If r(x) is the rate of change of a quantity Q (in units of Q per unit of x), then the total or accumulated change of the quantity as x changes from a to b is given by Copyright (c) 2004 Brooks/Cole, a division of Thomson Learning, Inc.

21
**Copyright (c) 2004 Brooks/Cole, a division of Thomson Learning, Inc.**

The Definite Integral As a Total Ex. If at time t minutes you are traveling at a rate of v(t) feet per minute, then the total distance traveled in feet from minute 2 to minute 10 is given by Copyright (c) 2004 Brooks/Cole, a division of Thomson Learning, Inc.

22
**Copyright (c) 2004 Brooks/Cole, a division of Thomson Learning, Inc.**

Area Under a Graph Width: (n rect.) a b Idea: To find the exact area under the graph of a function. Method: Use an infinite number of rectangles of equal width and compute their area with a limit. Copyright (c) 2004 Brooks/Cole, a division of Thomson Learning, Inc.

23
**Copyright (c) 2004 Brooks/Cole, a division of Thomson Learning, Inc.**

Approximating Area Approximate the area under the graph of using n = 4. Copyright (c) 2004 Brooks/Cole, a division of Thomson Learning, Inc.

24
**Copyright (c) 2004 Brooks/Cole, a division of Thomson Learning, Inc.**

Area Under a Graph a b f continuous, nonnegative on [a, b]. The area is Copyright (c) 2004 Brooks/Cole, a division of Thomson Learning, Inc.

25
**Geometric Interpretation (All Functions)**

a b R2 Area of R1 – Area of R2 + Area of R3 Copyright (c) 2004 Brooks/Cole, a division of Thomson Learning, Inc.

26
**Copyright (c) 2004 Brooks/Cole, a division of Thomson Learning, Inc.**

Area Using Geometry Ex. Use geometry to compute the integral Area =4 Area = 2 Copyright (c) 2004 Brooks/Cole, a division of Thomson Learning, Inc.

27
**Fundamental Theorem of Calculus**

Let f be a continuous function on [a, b]. 2. If F is any continuous antiderivative of f and is defined on [a, b], then Copyright (c) 2004 Brooks/Cole, a division of Thomson Learning, Inc.

28
**Copyright (c) 2004 Brooks/Cole, a division of Thomson Learning, Inc.**

The Fundamental Theorem of Calculus Ex. Copyright (c) 2004 Brooks/Cole, a division of Thomson Learning, Inc.

29
**Evaluating the Definite Integral**

Ex. Calculate Copyright (c) 2004 Brooks/Cole, a division of Thomson Learning, Inc.

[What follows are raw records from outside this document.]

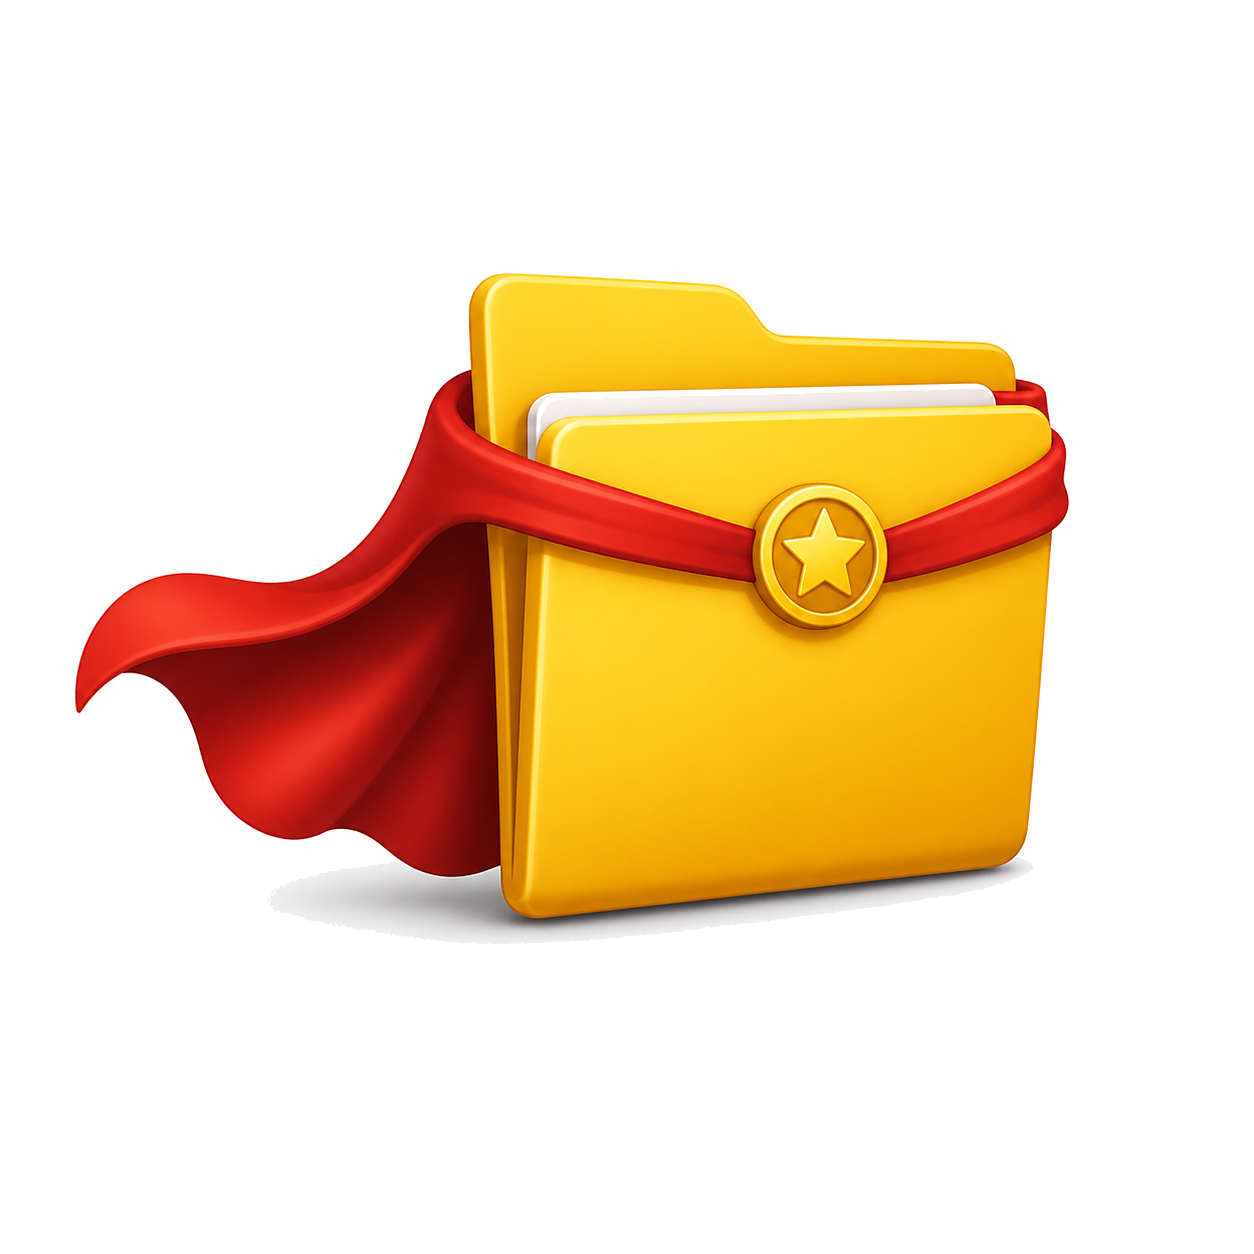
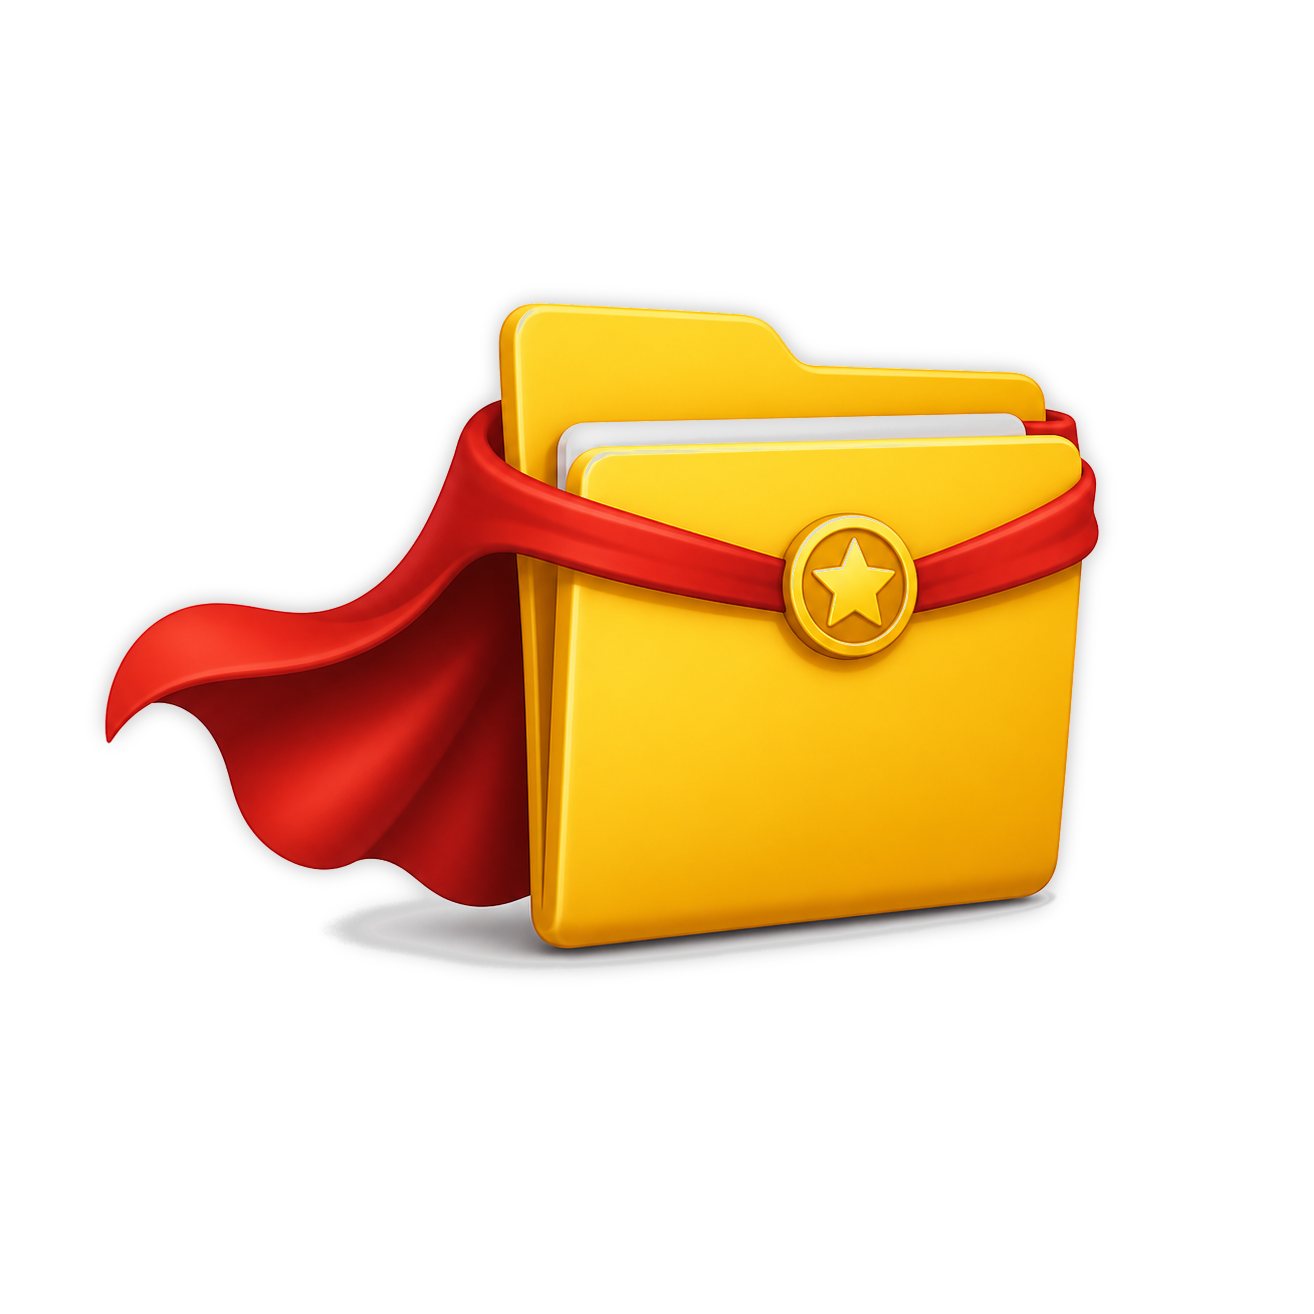
v0.1.1 — UX polish + auto-update error handling
- Logo Suite des Héros détouré (fond transparent + halo blanc)
- Modale "En savoir plus" enrichie : description longue, fonctionnalités, liens externes
- Modale "Mon compte" : logo Triskell + couleurs harmonisées (plus de violets en conflit)
- Fenêtres d'achat Stripe ouvertes maximisées
- Fix affichage erreur auto-update : 404 → message lisible au lieu de la stack HTTP brute
- Fix accent : "demande" → "demandé" dans l'email de connexion
- apps.json : description longue + features + links pour chaque app
- scripts/detoure_logo.py : utilitaire de détourage + halo blanc

Changed region(s): [[0.0622, 0.2177, 0.8708, 0.7464], [0.1244, 0.4354, 0.1555, 0.4665]]

diff --git a/renderer.js b/renderer.js
@@ -312,8 +312,11 @@
     openModal({
       title: 'Mon compte Triskell',
       bodyHtml: `
-        <p class="muted">Connecté avec <strong style="color:var(--accent)">${escapeHtml(state.user.email)}</strong></p>
-        <p class="muted">Tu possèdes <strong>${Object.keys(state.licenses).length}</strong> licence${Object.keys(state.licenses).length > 1 ? 's' : ''}.</p>
+        <div style="display:flex;justify-content:center;margin:-4px 0 14px;">
+          <img src="assets/triskell_mark.png" alt="Triskell" style="width:64px;height:64px;border-radius:14px;box-shadow:0 4px 18px rgba(0,0,0,0.35);" />
+        </div>
+        <p class="muted" style="text-align:center;">Connecté avec <strong style="color:var(--text);">${escapeHtml(state.user.email)}</strong></p>
+        <p class="muted" style="text-align:center;">Tu possèdes <strong style="color:var(--text);">${Object.keys(state.licenses).length}</strong> licence${Object.keys(state.licenses).length > 1 ? 's' : ''}.</p>
 
         <div class="account-section profile-section">
           <label class="profile-field">
@@ -1009,24 +1012,58 @@
     const owned = state.licenses[app.id] || app.tier === 'free';
     const installed = !!state.installs[app.id];
 
-    let toolsHtml = '';
-    if (Array.isArray(app.tools) && app.tools.length) {
-      toolsHtml = `
-        <p class="muted" style="margin-top:14px;font-weight:600;">Outils inclus :</p>
+    // Description longue
+    let descHtml = '';
+    if (app.description) {
+      descHtml = `<p style="margin-top:14px;line-height:1.55;">${escapeHtml(app.description)}</p>`;
+    }
+
+    // Liste des fonctionnalités cles
+    let featuresHtml = '';
+    if (Array.isArray(app.features) && app.features.length) {
+      featuresHtml = `
+        <p class="muted" style="margin-top:18px;font-weight:600;color:var(--text);">Ce que tu peux faire :</p>
         <ul style="padding-left:18px;margin:6px 0 0;">
-          ${app.tools.map(t =>
-            `<li class="muted small"><strong style="color:var(--text);">${escapeHtml(t.name)}</strong> — ${escapeHtml(t.tagline)}</li>`
+          ${app.features.map(f =>
+            `<li class="muted small" style="margin:4px 0;color:var(--text);">${escapeHtml(f)}</li>`
           ).join('')}
         </ul>
       `;
     }
 
+    // Outils inclus (Suite des Heros)
+    let toolsHtml = '';
+    if (Array.isArray(app.tools) && app.tools.length) {
+      toolsHtml = `
+        <p class="muted" style="margin-top:18px;font-weight:600;color:var(--text);">Les ${app.tools.length} outils inclus :</p>
+        <ul style="padding-left:18px;margin:6px 0 0;">
+          ${app.tools.map(t =>
+            `<li class="muted small" style="margin:4px 0;"><strong style="color:var(--text);">${escapeHtml(t.name)}</strong> — ${escapeHtml(t.tagline)}</li>`
+          ).join('')}
+        </ul>
+      `;
+    }
+
+    // Liens externes (site, CGV, support, etc.)
+    let linksHtml = '';
+    if (Array.isArray(app.links) && app.links.length) {
+      linksHtml = `
+        <p class="muted" style="margin-top:18px;font-weight:600;color:var(--text);">En savoir plus :</p>
+        <ul style="padding-left:0;margin:6px 0 0;list-style:none;">
+          ${app.links.map(l =>
+            `<li style="margin:4px 0;"><a href="#" data-external="${escapeHtml(l.url)}" style="color:var(--accent);text-decoration:none;">→ ${escapeHtml(l.label)}</a></li>`
+          ).join('')}
+        </ul>
+      `;
+    }
+
+    // Prix
     let priceHtml = '';
     if (!owned && app.price) {
       const original = app.priceOriginal && app.priceOriginal > app.price
         ? `<span class="price-old">${app.priceOriginal} €</span>` : '';
       priceHtml = `
-        <div class="price-block" style="margin-top:14px;">
+        <div class="price-block" style="margin-top:18px;">
           <span class="price-current">${app.price} €</span>
           ${original}
           ${app.priceNote ? `<span class="price-note">${escapeHtml(app.priceNote)}</span>` : ''}
@@ -1036,19 +1073,33 @@
     }
 
     const uninstallBtn = installed
-      ? `<button class="ghost-btn" id="uninstall-btn" style="margin-top:14px;color:var(--danger);border-color:var(--danger);">Désinstaller</button>`
+      ? `<button class="ghost-btn" id="uninstall-btn" style="margin-top:18px;color:var(--danger);border-color:var(--danger);">Désinstaller</button>`
       : '';
 
     openModal({
       title: app.name,
       bodyHtml: `
-        <p class="muted">${escapeHtml(app.tagline || '')}</p>
+        <p class="muted" style="font-style:italic;">${escapeHtml(app.tagline || '')}</p>
         <p class="muted small">Statut : ${owned ? '<strong style="color:var(--green)">possédé</strong>' : 'non acquis'}${installed ? ' · installé' : ''}</p>
-        ${priceHtml}
+        ${descHtml}
+        ${featuresHtml}
         ${toolsHtml}
+        ${linksHtml}
+        ${priceHtml}
         ${uninstallBtn}
       `,
       ctaLabel: 'OK'
+    });
+
+    // Liens externes -> ouvrir dans le navigateur par defaut, pas dans Electron
+    document.querySelectorAll('[data-external]').forEach(link => {
+      link.addEventListener('click', (e) => {
+        e.preventDefault();
+        const url = link.getAttribute('data-external');
+        if (url && window.triskell && window.triskell.openExternal) {
+          window.triskell.openExternal(url);
+        }
+      });
     });
 
     const ub = document.getElementById('uninstall-btn');

diff --git a/style.css b/style.css
@@ -1192,6 +1192,31 @@ input, button { outline: none; }
   filter: saturate(0.9);
 }
 
+/* Pirate Life Mail : un cran plus présent que les autres "En quête",
+   et un halo violet/rose autour de la tête d'ours pour le signaler. */
+.tile.is-coming-soon[data-id="pirate-life-mail"] {
+  opacity: 0.78;
+  filter: saturate(0.88);
+}
+.tile.is-coming-soon[data-id="pirate-life-mail"]:hover {
+  opacity: 0.96;
+  filter: saturate(1);
+}
+/* On retire le médaillon carré pour Pirate Life Mail : le halo doit suivre
+   la silhouette de la tête d'ours, pas un cadre. drop-shadow respecte la
+   transparence du PNG, contrairement à box-shadow qui dessine un rectangle. */
+.tile[data-id="pirate-life-mail"] .tile-icon {
+  background: none;
+  border: none;
+  overflow: visible;
+}
+.tile[data-id="pirate-life-mail"] .tile-icon::after { display: none; }
+.tile[data-id="pirate-life-mail"] .tile-icon img {
+  filter:
+    drop-shadow(0 0 6px rgba(167, 139, 250, 0.85))
+    drop-shadow(0 0 14px rgba(236, 72, 153, 0.55));
+}
+
 /* Tuile "Populaire" — petit ruban en haut à droite, halo discret */
 .tile.is-featured {
   border-color: rgba(167, 139, 250, 0.35);

diff --git a/main.js b/main.js
@@ -23,9 +23,10 @@ catch (_) { /* dev */ }
 // =============================================================================
 // Configuration
 // =============================================================================
-// Une fois le DNS de api.triskell-studio.fr configure, on pourra repointer
-// dessus. En attendant, l'URL netlify.app marche aussi parfaitement.
-const API_BASE = process.env.TRISKELL_API_URL || 'https://triskell-lanceur-api.netlify.app';
+// API publique sur le domaine custom Triskell. L'URL netlify.app reste
+// fonctionnelle aussi (cf. Netlify) et peut etre forcee via TRISKELL_API_URL
+// pour les builds de dev.
+const API_BASE = process.env.TRISKELL_API_URL || 'https://api.triskell-studio.fr';
 const IS_DEV = process.env.TRISKELL_DEV === '1';
 
 let mainWindow;

diff --git a/scripts/detoure_logo.py b/scripts/detoure_logo.py
@@ -1,55 +1,57 @@
-"""Détoure le logo Suite des Heros (retire le fond clair) et ajoute un halo blanc."""
-from PIL import Image, ImageFilter, ImageChops
-import os
+"""Détoure un logo (retire le fond clair) et ajoute un halo blanc.
+Usage : python detoure_logo.py <src.png> <out.png> [halo_radius] [halo_strength] [white_threshold]
+"""
+from PIL import Image, ImageFilter
+import sys
 
-SRC = r"C:\Users\jorda\OneDrive\Bureau\Triskell Studio\Triskell 4 - Suite des Heros\landing-pack\public\img\suite-des-heros-logo.png"
-OUT = r"C:\Users\jorda\OneDrive\Bureau\Triskell Studio\Triskell 4 - Suite des Heros\landing-pack\public\img\suite-des-heros-logo-halo.png"
-
-# Tolerance: tout pixel "presque blanc" (>= seuil sur R, G, B) devient transparent.
-WHITE_THRESHOLD = 235
-
-def remove_white_background(img):
+def remove_white_background(img, threshold=235, soft_zone=20):
     img = img.convert("RGBA")
     pixels = img.load()
     w, h = img.size
     for y in range(h):
         for x in range(w):
             r, g, b, a = pixels[x, y]
-            if r >= WHITE_THRESHOLD and g >= WHITE_THRESHOLD and b >= WHITE_THRESHOLD:
+            if r >= threshold and g >= threshold and b >= threshold:
                 pixels[x, y] = (255, 255, 255, 0)
             else:
-                # Anti-aliasing soft : reduit l'alpha sur les pixels presque blancs
                 lightness = (r + g + b) / 3
-                if lightness > 215:
-                    fade = max(0, int(255 - (lightness - 215) * 6))
+                soft_start = threshold - soft_zone
+                if lightness > soft_start:
+                    fade = max(0, int(255 - (lightness - soft_start) * (255 / soft_zone)))
                     pixels[x, y] = (r, g, b, min(a, fade))
     return img
 
-def add_white_halo(img, halo_radius=12, halo_strength=180):
-    """Ajoute un halo blanc autour des zones non transparentes."""
-    # Recupere le canal alpha
+def add_white_halo(img, halo_radius=15, halo_strength=160):
     alpha = img.split()[3]
-    # Flou pour creer le halo
     blurred = alpha.filter(ImageFilter.GaussianBlur(radius=halo_radius))
-    # Creer une image blanche de la taille du logo, modulee par le flou
     halo = Image.new("RGBA", img.size, (255, 255, 255, 0))
     halo_alpha = blurred.point(lambda p: min(halo_strength, p))
     halo.putalpha(halo_alpha)
-    # Compose : halo en dessous, logo au dessus
-    result = Image.alpha_composite(halo, img)
-    return result
+    return Image.alpha_composite(halo, img)
 
-def main():
-    img = Image.open(SRC)
-    print(f"Source: {SRC} ({img.size}, {img.mode})")
-    img = remove_white_background(img)
-    img = add_white_halo(img, halo_radius=15, halo_strength=160)
-    # Padding pour que le halo ne soit pas coupe au bord
-    pad = 30
-    final = Image.new("RGBA", (img.width + pad*2, img.height + pad*2), (0, 0, 0, 0))
-    final.paste(img, (pad, pad), img)
-    final.save(OUT, "PNG")
-    print(f"Saved: {OUT} ({final.size})")
+def process(src, out, halo_radius=15, halo_strength=160, threshold=235, pad=30):
+    img = Image.open(src)
+    print(f"Source: {src} ({img.size}, {img.mode})")
+    img = remove_white_background(img, threshold=threshold)
+    img = add_white_halo(img, halo_radius=halo_radius, halo_strength=halo_strength)
+    if pad > 0:
+        final = Image.new("RGBA", (img.width + pad*2, img.height + pad*2), (0, 0, 0, 0))
+        final.paste(img, (pad, pad), img)
+    else:
+        final = img
+    final.save(out, "PNG")
+    print(f"Saved: {out} ({final.size})")
 
 if __name__ == "__main__":
-    main()
+    if len(sys.argv) < 3:
+        # Mode par defaut : logo Stripe Suite des Heros
+        SRC = r"C:\Users\jorda\OneDrive\Bureau\Triskell Studio\Triskell 4 - Suite des Heros\landing-pack\public\img\suite-des-heros-logo.png"
+        OUT = r"C:\Users\jorda\OneDrive\Bureau\Triskell Studio\Triskell 4 - Suite des Heros\landing-pack\public\img\suite-des-heros-logo-halo.png"
+        process(SRC, OUT)
+    else:
+        src = sys.argv[1]
+        out = sys.argv[2]
+        halo_radius = int(sys.argv[3]) if len(sys.argv) > 3 else 15
+        halo_strength = int(sys.argv[4]) if len(sys.argv) > 4 else 160
+        threshold = int(sys.argv[5]) if len(sys.argv) > 5 else 235
+        process(src, out, halo_radius, halo_strength, threshold)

30
**Substitution for Definite Integrals**

Ex. Calculate Notice limits change Copyright (c) 2004 Brooks/Cole, a division of Thomson Learning, Inc.

31
**Copyright (c) 2004 Brooks/Cole, a division of Thomson Learning, Inc.**

Computing Area Ex. Find the area enclosed by the x-axis, the vertical lines x = 0, x = 2 and the graph of Gives the area since 2x3 is nonnegative on [0, 2]. Antiderivative Fund. Thm. of Calculus Copyright (c) 2004 Brooks/Cole, a division of Thomson Learning, Inc.

Similar presentations

© 2021 SlidePlayer.com Inc.

All rights reserved.

To make this website work, we log user data and share it with processors. To use this website, you must agree to our Privacy Policy, including cookie policy.

Ads by Google